Task statement:
What lines below hold the string "vote"? Copy them all.

The input:
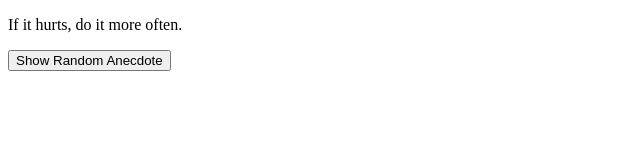
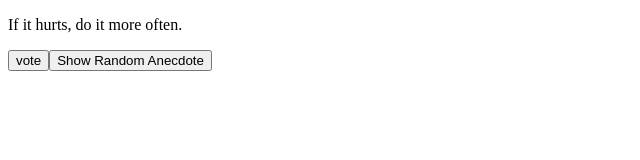
Before and after one commit to MikoVelascoRamirez/fullstackopen-exercises-repo, a React (Vite) app in the folder part1/exercises/3.-anecdotes/: page / in a window 1280 px wide. Shown: the top 160 px of the page, without its empty margins (0-640 px from the left). Built offline with nearby package versions, Linux system fonts and the light colour scheme.

Commit message:
26. feat: adding button to vote an anecdote.

```diff
--- a/part1/exercises/3.-anecdotes/src/App.jsx
+++ b/part1/exercises/3.-anecdotes/src/App.jsx
@@ -27,6 +27,7 @@ const App = () => {
   return (
     <div>
       <p>{anecdotes[selected]}</p>
+      <button>vote</button>
       <button onClick={showAnecdote}>Show Random Anecdote</button>
     </div>
   )
```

Task solution:
26. feat: adding button to vote an anecdote.
+      <button>vote</button>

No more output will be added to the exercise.